Does an excellent job assembling pieces and preparing viewers for the larger picture but disappoints in its ability to tell a stand-alone story.
Plays out with as much (or more) suspense than any conventional thriller as the cameras capture every step of the treacherous ascent.
For those who can get past the shaky-cam aspect that infects the cinematography, this is an involving look back in time at one of the most significant human endeavors of the last century.
While there are a few moments in the movie that can be said to be Moore at his best, the production as a whole may be Moore at his worst.
A fully disengaged brain is probably the key to enjoyment.
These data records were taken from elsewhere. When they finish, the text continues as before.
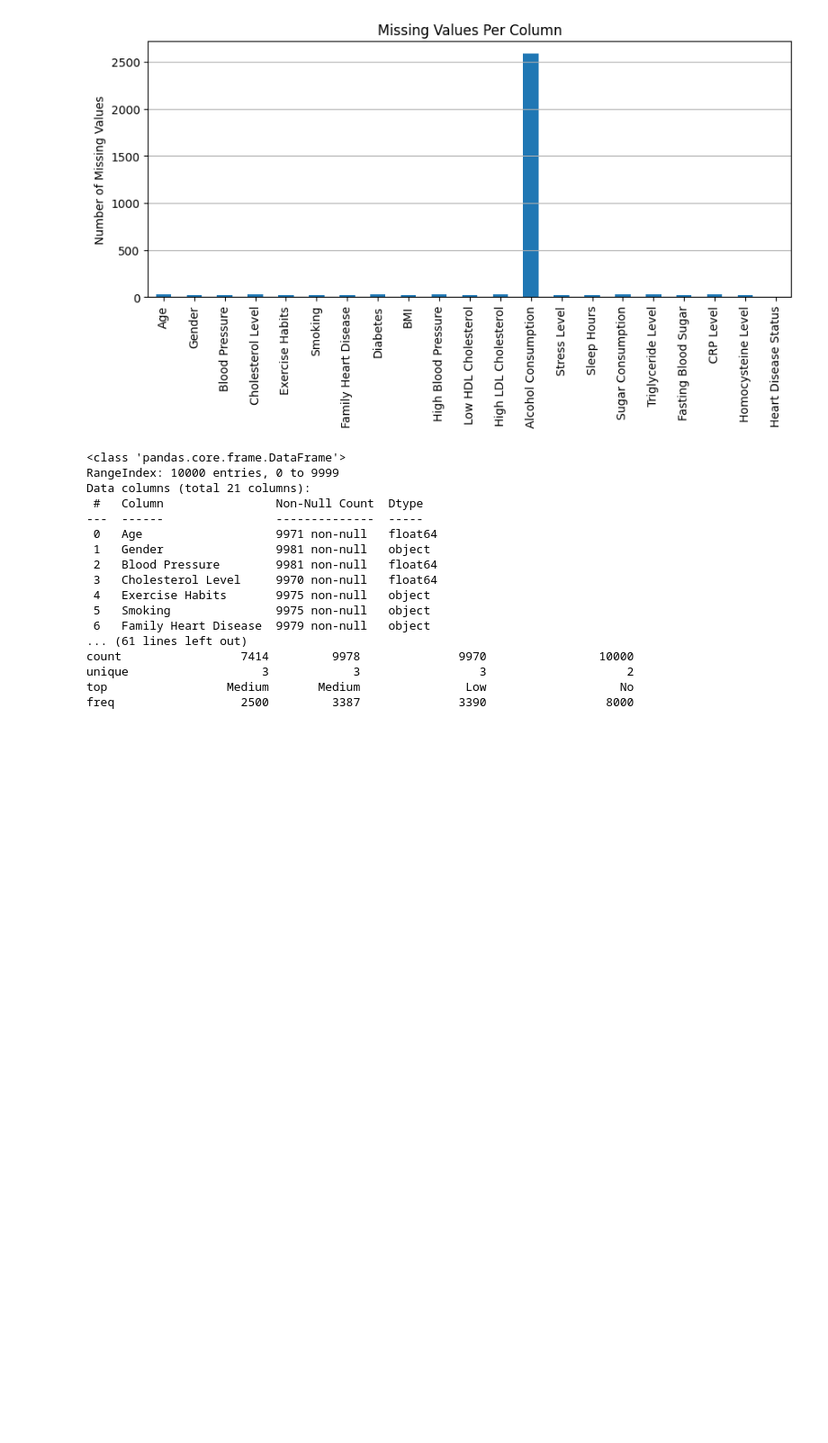
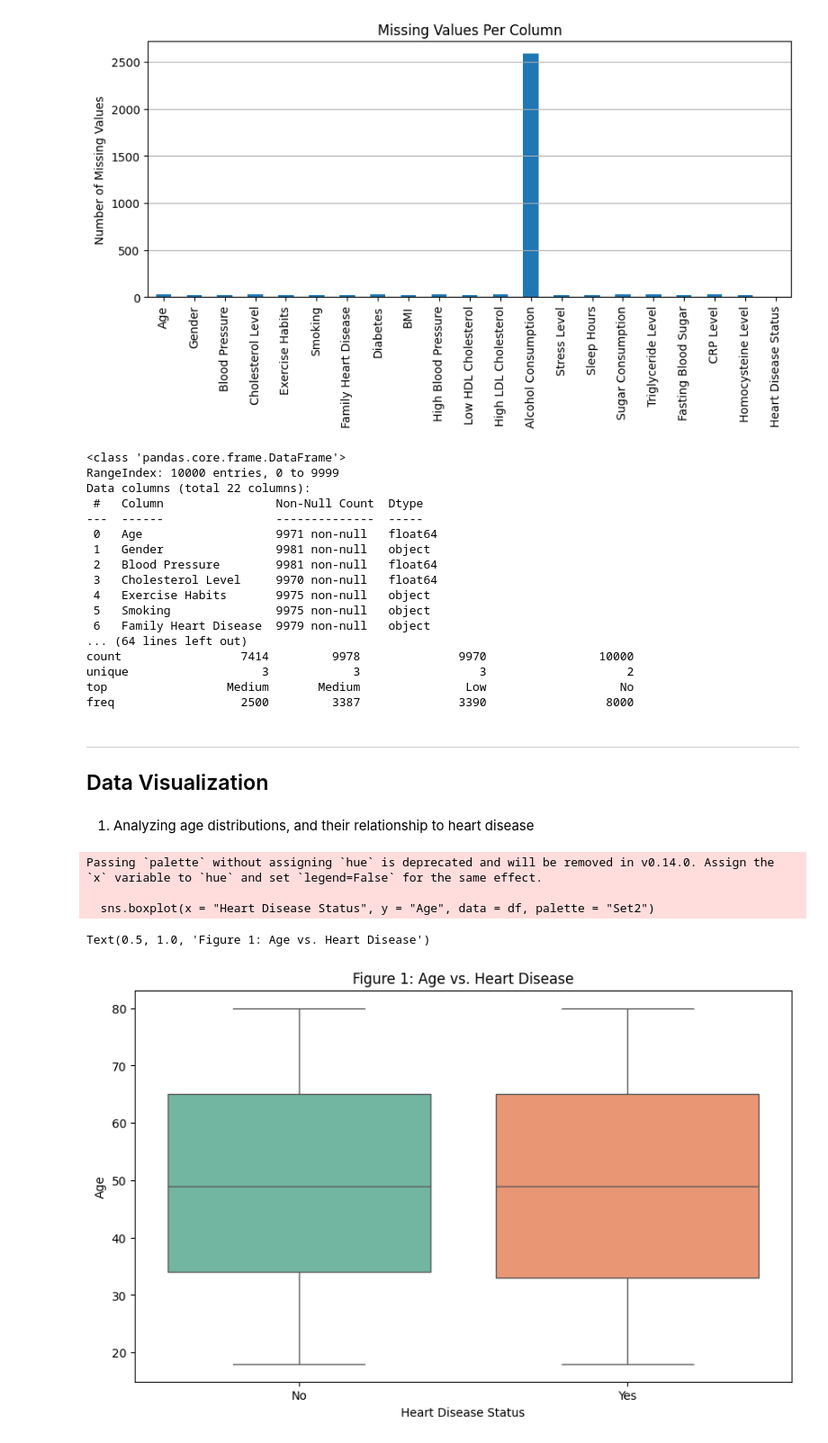
Before and after one commit to Markus8888888/heart-disease-prediction, a Jupyter notebook: notebooks/1_exploratory_data_analysis.ipynb, the cells around one changed output. Shown at 90% size. Cells and saved outputs as stored; diff of their text form; code cells hidden in the pictures; blank space fills up the shorter version.

```diff
--- a/notebooks/1_exploratory_data_analysis.ipynb
+++ b/notebooks/1_exploratory_data_analysis.ipynb
@@ -78,7 +78,8 @@ dtype: int64
 [figure]
 # %%
 # Data types for each column and memory usage
-df.info()
+print(df.info())
+print("---")
 
 # Statistical summary for numerical
 print("Numerical Summary:")
@@ -87,11 +88,11 @@ print("---")
 
 # Statistical summary for categorical
 print("Categorical Summary:")
-print(df.describe(include='object'))
+print(df.describe(include = "object"))
 # %% [output]
 <class 'pandas.core.frame.DataFrame'>
 RangeIndex: 10000 entries, 0 to 9999
-Data columns (total 21 columns):
+Data columns (total 22 columns):
  #   Column                Non-Null Count  Dtype
 ---  ------                --------------  -----
  0   Age                   9971 non-null   float64
@@ -101,8 +102,24 @@ Data columns (total 21 columns):
  4   Exercise Habits       9975 non-null   object
  5   Smoking               9975 non-null   object
  6   Family Heart Disease  9979 non-null   object
-... (61 lines left out)
+... (64 lines left out)
 count                 7414         9978              9970                10000
 unique                   3            3                 3                    2
 top                 Medium       Medium               Low                   No
 freq                  2500         3387              3390                 8000
+# %% [markdown]
+---
+## Data Visualization
+# %% [markdown]
+1. Analyzing age distributions, and their relationship to heart disease
+# %%
+# Age distribution by heart disease status
+plt.figure(figsize = (10, 6))
+sns.boxplot(x = "Heart Disease Status", y = "Age", data = df, palette = "Set2")
+plt.title("Figure 1: Age vs. Heart Disease")
+# %% [output]
+Passing `palette` without assigning `hue` is deprecated and will be removed in v0.14.0. Assign the `x` variable to `hue` and set `legend=False` for the same effect.
+
+  sns.boxplot(x = "Heart Disease Status", y = "Age", data = df, palette = "Set2")
+Text(0.5, 1.0, 'Figure 1: Age vs. Heart Disease')
+[figure, added]
```
Also changed, not shown: parts of 11 cells of this notebook, 2 other files.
Even basic logic engenders a recognition of how truly stupid this screenplay is.
While there are gunfights and everything concludes with a big shoot-out, the complexity of the situation is anything but standard-order fare for a Western.
Light on backstory and details and strong on adrenaline and testosterone...not unlike the three films that came before it.
Although entertaining throughout and occasionally moving, the film is less an epic drama than an historically-based soap opera.
The cast is top-notch and the characters are sufficiently likable but the movie’s vanilla narrative repeatedly offers unsurprising plot points.
Although there are numerous problems with "Fifty Shades Freed," the fundamental one is also the most obvious: the lack of a compelling story.